Population: 1.4 million
Geography: A small, mostly flat desert island nation
Signature flavours: Saffron, rice, seafood, cardamom, cinnamon, lamb, rose water
Bahrain is one of those teeny-tiny places with a very rich culinary tradition. Because it has been both a trading centre and an area colonized many times over, its traditional cooking is woven with aspects of Persian, Greek, Portuguese, and English characteristics, making it a colourful assignment for Eric.
Mumawwash: An aromatic mung bean fried rice, flavoured with turmeric, cinnamon, saffron, and lemon rind, and topped with shrimp and fresh tomato.
Prep and cooking time: 1.5 hours
Balaleet: Pan fried egg noodles in a sweet-and-savoury butter sauce, traditionally served as a breakfast item with egg on top.
Prep and cooking time: 40 min
Qahwa (Coffee): Brewed coffee spiced with saffron and cardamom.
Prep and cooking time: 10 min

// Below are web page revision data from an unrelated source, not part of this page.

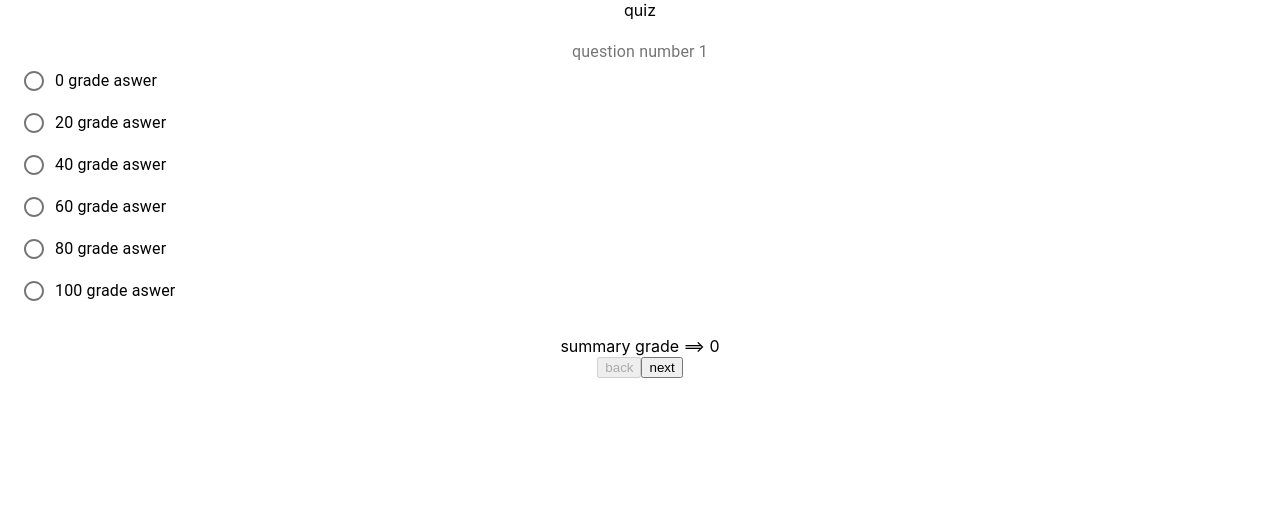
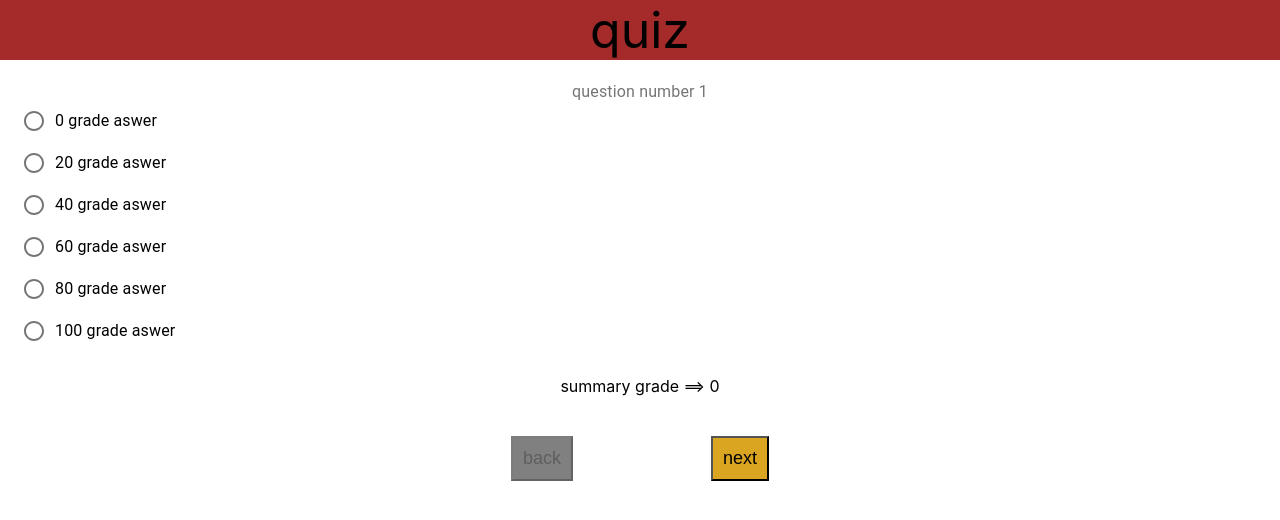
Before and after one commit to maxvershynin/testtask, a React (Create React App) app: page /quiz in a window 1280 px wide. Shown: the top 520 px of the page. Built offline with nearby package versions, Linux system fonts and the light colour scheme.

Commit message:
added styles

```diff
--- a/src/App.css
+++ b/src/App.css
@@ -13,6 +13,47 @@
   color: white;
 }
 
-.welcome_page {
+.welcome_page b{
+  color: red;
+  font-size: 40px;
+}
 
+.welcome_page header{
+  background-color: yellow;
+  font-size: 30px;
 }
+
+.welcome_page p{
+  font-size: large;
+}
+.quiz_page header {
+  background-color: brown;
+  font-size: 50px;
+}
+.quiz_page button {
+  padding: 10px;
+  font-size: 18px;
+  margin: 40px 69px;
+}
+.result_page b{
+  color: red;
+  font-size: 40px;
+}
+
+.result_page header{
+  background-color: yellow;
+  font-size: 30px;
+}
+
+.result_page span{
+  font-size: large;
+}
+
+/* //////////// */
+
+button.primary {
+  background-color: goldenrod;
+}
+button.secondary {
+  background-color: gray;
+}
--- a/src/pages/quizPage.jsx
+++ b/src/pages/quizPage.jsx
@@ -24,11 +24,11 @@ const QuizPage = ({array}) => {
 
     return (
         <div className='quiz_page'>
-            <div>quiz</div>
+            <header>quiz</header>
             <QuizContent currentStep = {step} arrayGradesAnsweredQuestion = {array} error={error} />
-            <button onClick={onBackClick} disabled={step===1}>back</button>
-            {step < quizQuestionsAmount && <button onClick={()=>onNextStep(step)}>next</button>}
-            {step === quizQuestionsAmount && <button><Link to="/result" className="btn btn-primary">Done</Link></button>}
+            <button  className={"secondary"}  onClick={onBackClick} disabled={step===1}>back</button>
+            {step < quizQuestionsAmount && <button className={"primary"} onClick={()=>onNextStep(step)}>next</button>}
+            {step === quizQuestionsAmount && <button className={"primary"}><Link to="/result" >Done</Link></button>}
         </div>
     )
 };
--- a/src/pages/resultPage.jsx
+++ b/src/pages/resultPage.jsx
@@ -5,8 +5,8 @@ const ResultPage = (props) => {
     const grade = localStorage.getItem("userGrade");
     return (
         <div className='result_page'>
-            <div>ResultPage </div>
-            <div>USER`S GRADE ==&gt; {grade}</div>
+            <header>ResultPage </header>
+            <span>USER`S GRADE ==&gt; <b>{grade}</b></span>
         </div>
     )
 };
--- a/src/pages/welcomePage.jsx
+++ b/src/pages/welcomePage.jsx
@@ -7,7 +7,7 @@ const WelcomePage = (props) => {
         <div className='welcome_page'>
             <header>Hello, we are going to make a quick quiz</header>
             <p>Click on the button </p>
-            <Link to="/quiz" className="btn btn-primary"><button>Let`s start</button></Link>
+            <Link to="/quiz" className="btn btn-primary"><button><b>Let`s start</b></button></Link>
         </div>
     )
 };
```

The Shopping List
Rabba provided ghee and rose water for the balaleet. Eric’s other ingredients came from Bulk Barn (notably $10 saffron, which Eric has been dying to buy) and our great local Freshco.
Sometimes, for whatever reason, a recipe may not translate perfectly to our kitchen. This may be due to a difference in equipment or technique, specificities of ingredients, or even climate (in the case of ablo bread for the Togo assignment). We have to trust our kitchen know-how at times and reassess a recipe when needed. This was the case for the balaleet, which called for 1 cup of oil and 3.5 tablespoons of butter to be used on 4 ounces of pasta. It sounded like a lot to Eric, and even after cutting the oil by half, he still ended up with a very oily — albeit still fairly tasty — dish. The flavour was very unique, and the texture of the noodles was pleasant, but if we were to remake this dish, our cup of oil would be replaced by a tablespoon or two.

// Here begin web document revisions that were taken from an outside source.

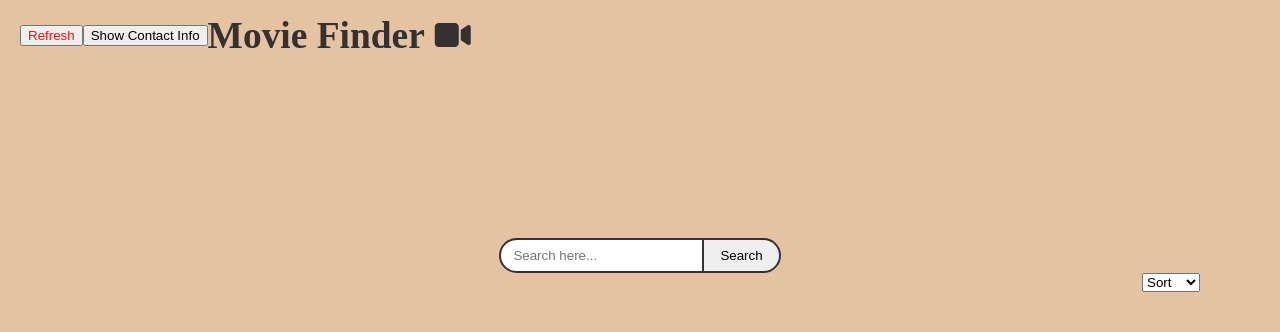
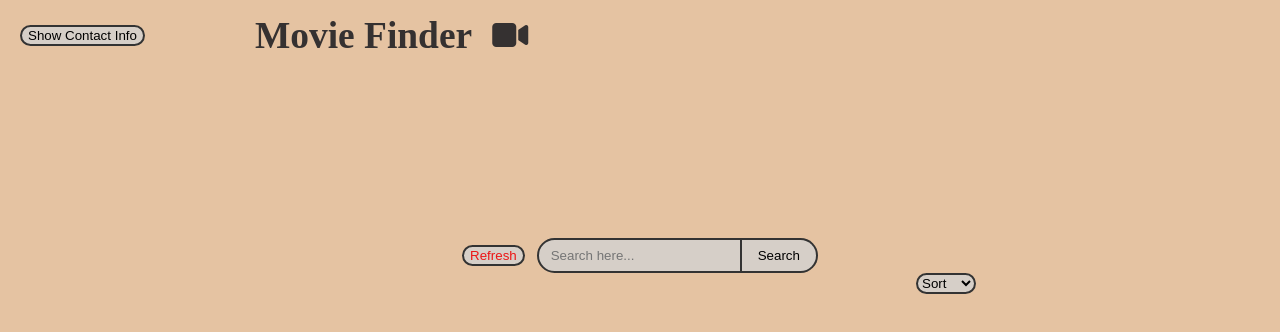
Before and after one commit to John-R87/Final-Project, a plain HTML site: page index.html in a window 1280 px wide. Drawn offline with Linux system fonts and the light colour scheme.

Commit message:
fixed buttons and coloring

```diff
--- a/index.html
+++ b/index.html
@@ -16,7 +16,7 @@
    <div class="nav__row">
     <div class="nav__logo">
     <div class="nav__logo--img">
-             <button onclick="location.reload();" class="link">Refresh</button>
+
         <button id="show-btn">Show Contact Info</button>
         <div id="contact-info" style="display: none;">
   <p>Email: contact@moviefinder.com</p>
@@ -49,9 +49,11 @@
         <div class="container">
           <div class="row">
       <div class="search-form">
+        <button onclick="location.reload();" class="link">Refresh</button>
   <input  type="search" id="site-search" name="q" placeholder="Search here..." required onchange="getMovie(event)"/>
   <div class="spinner"></div>
   <button id="search-btn">Search</button>
+
   </div>
 
     <div class="filter__wrapper">
--- a/styles.css
+++ b/styles.css
@@ -9,6 +9,8 @@ body {
   justify-content: space-between;
   align-items: center;
   padding: 10px 20px;
+
+
 }
 
 .container {
@@ -16,7 +18,7 @@ body {
 }
 
 .row {
-    width: 100;
+    width: 100%;
     max-width: 1200px;
     margin: 0 auto;
 }
@@ -24,8 +26,9 @@ body {
 .movie-title {
     display: flex;
     align-items: center;
-    gap: 10px;
+    gap: 20px;
     font-size: 32px;
+    margin: 100px;
 
 }
 
@@ -38,6 +41,8 @@ body {
     align-items: center;
     justify-content: flex-end;
     color: rgb(53, 49, 49);
+    gap: 10px;
+
 
 }
 
@@ -47,10 +52,20 @@ body {
    padding: 0 50px;
    justify-content: space-between;
    font-size: 32px;
+
+
 }
 
 .link {
 color: rgb(236, 21, 21);
+border-radius: 25px 25px 25px 25px;
+border: #333 solid 2px;
+background-color: rgb(214, 207, 200);
+
+}
+
+.search-form .link {
+    margin-right: 12px;
 }
 
 .search-form input {
@@ -58,6 +73,7 @@ color: rgb(236, 21, 21);
   border: 2px solid #333;
   border-radius: 25px 0 0 25px;
   padding: 8px 12px;
+  background-color: rgb(214, 207, 200);
 }
 
 .search-form {
@@ -73,6 +89,13 @@ color: rgb(236, 21, 21);
     border-radius: 0 25px 25px 0;
     border-left: none;
     padding: 8px 16px;
+    background-color: rgb(214, 207, 200);
+}
+
+#show-btn {
+    border-radius: 25px 25px 25px 25px;
+    border: #333 solid 2px;
+    background-color: rgb(214, 207, 200);
 }
 
 .spinner {
@@ -88,6 +111,20 @@ color: rgb(236, 21, 21);
 
 .search-form.loading .spinner {
   display: block;
+}
+
+.movie--filter {
+    border-radius: 25px 25px 25px 25px;
+    border: #333 solid 2px;
+    margin: 0 20%;
+    background-color: rgb(214, 207, 200);
+
+}
+
+#topBtn {
+    border-radius: 25px 25px 25px 25px;
+    border: #333 solid 2px;
+    background-color: rgb(214, 207, 200);
 }
 
 @keyframes spin {
```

Eric also ran into problems with the mung beans for the mumawwash — they were still as hard as pebbles after the allotted cooking time. He had to triple the time to get them soft. In the end, the dish was delicious, though, with the primary flavours being turmeric and saffron. The shrimp on top were meant to be dried, but we have both found dried shrimp too salty in the past, so Eric opted to bake fresh shrimp. They were spiced with a little parsley, and they were juicy and meaty — the perfect topper for the mumawwash.
I don’t like coffee — even though I had to fake it for years when I worked at Starbucks — but this spiced coffee was exceptional. Eric served our cups with dates alongside, and we finished our Bahraini meal with hot coffee and sweet, sticky dates.

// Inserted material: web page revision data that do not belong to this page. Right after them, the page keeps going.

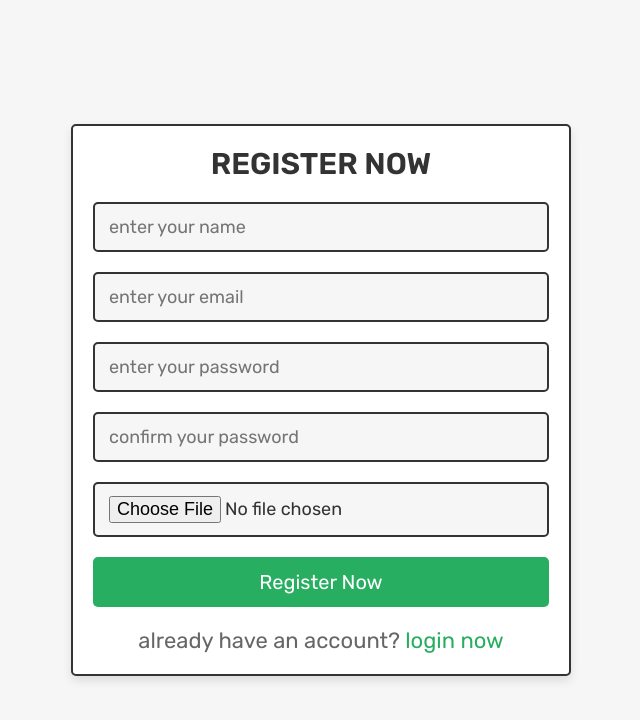
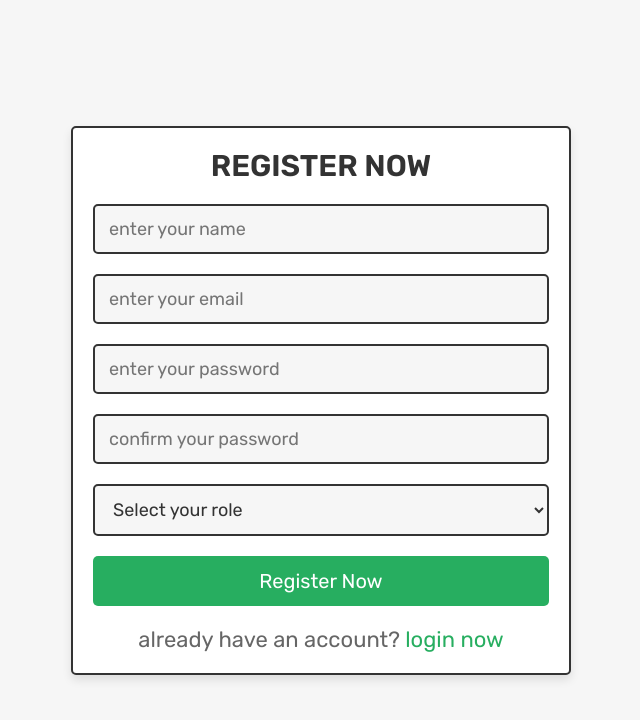
Before and after one commit to Javier-Ian/Farmers-Fairway, a PHP site: page /register.php in a window 1280 px wide. Shown: the top 720 px of the page, without its empty margins (319-959 px from the left). Run offline with PHP 8.4, Linux system fonts and the light colour scheme; some libraries are stand-ins or nearby versions.

Commit message:
Naay Admin Role

```diff
--- a/register.php
+++ b/register.php
@@ -1,6 +1,8 @@
 <?php
 
-include 'config.php';
+@include 'config.php';
+
+session_start();
 
 if(isset($_POST['submit'])){
 
@@ -12,35 +14,25 @@ if(isset($_POST['submit'])){
    $pass = filter_var($pass, FILTER_SANITIZE_STRING);
    $cpass = md5($_POST['cpass']);
    $cpass = filter_var($cpass, FILTER_SANITIZE_STRING);
-
-   $image = $_FILES['image']['name'];
-   $image = filter_var($image, FILTER_SANITIZE_STRING);
-   $image_size = $_FILES['image']['size'];
-   $image_tmp_name = $_FILES['image']['tmp_name'];
-   $image_folder = 'uploaded_img/'.$image;
+   $user_type = $_POST['user_type'];
+   $user_type = filter_var($user_type, FILTER_SANITIZE_STRING);
 
    $select = $conn->prepare("SELECT * FROM `users` WHERE email = ?");
    $select->execute([$email]);
 
    if($select->rowCount() > 0){
-      $message[] = 'user email already exist!';
+      $message[] = 'user email already exists!';
    }else{
       if($pass != $cpass){
          $message[] = 'confirm password not matched!';
       }else{
-         $insert = $conn->prepare("INSERT INTO `users`(name, email, password, image) VALUES(?,?,?,?)");
-         $insert->execute([$name, $email, $pass, $image]);
+         $insert = $conn->prepare("INSERT INTO `users`(name, email, password, user_type) VALUES(?,?,?,?)");
+         $insert->execute([$name, $email, $pass, $user_type]);
 
          if($insert){
-            if($image_size > 2000000){
-               $message[] = 'image size is too large!';
-            }else{
-               move_uploaded_file($image_tmp_name, $image_folder);
-               $message[] = 'registered successfully!';
-               header('location:login.php');
-            }
+            $message[] = 'registered successfully!';
+            header('location:login.php');
          }
-
       }
    }
 
@@ -82,19 +74,22 @@ if(isset($message)){
 
 <section class="form-container">
 
-   <form action="" enctype="multipart/form-data" method="POST">
+   <form action="" method="POST">
       <h3>register now</h3>
       <input type="text" name="name" class="box" placeholder="enter your name" required>
       <input type="email" name="email" class="box" placeholder="enter your email" required>
       <input type="password" name="pass" class="box" placeholder="enter your password" required>
       <input type="password" name="cpass" class="box" placeholder="confirm your password" required>
-      <input type="file" name="image" class="box" required accept="image/jpg, image/jpeg, image/png">
+      <select name="user_type" class="box" required>
+         <option value="">Select your role</option>
+         <option value="user">Customer</option>
+         <option value="admin">Buyer</option>
+      </select>
       <input type="submit" value="register now" class="btn" name="submit">
       <p>already have an account? <a href="login.php">login now</a></p>
    </form>
 
 </section>
 
-
 </body>
 </html>
```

Disclaimer: I’m not a professional chef. I’m just a passionate cook with a curiosity for flavours I’ve never tried. For great recipes from gifted local cooks, follow the links above.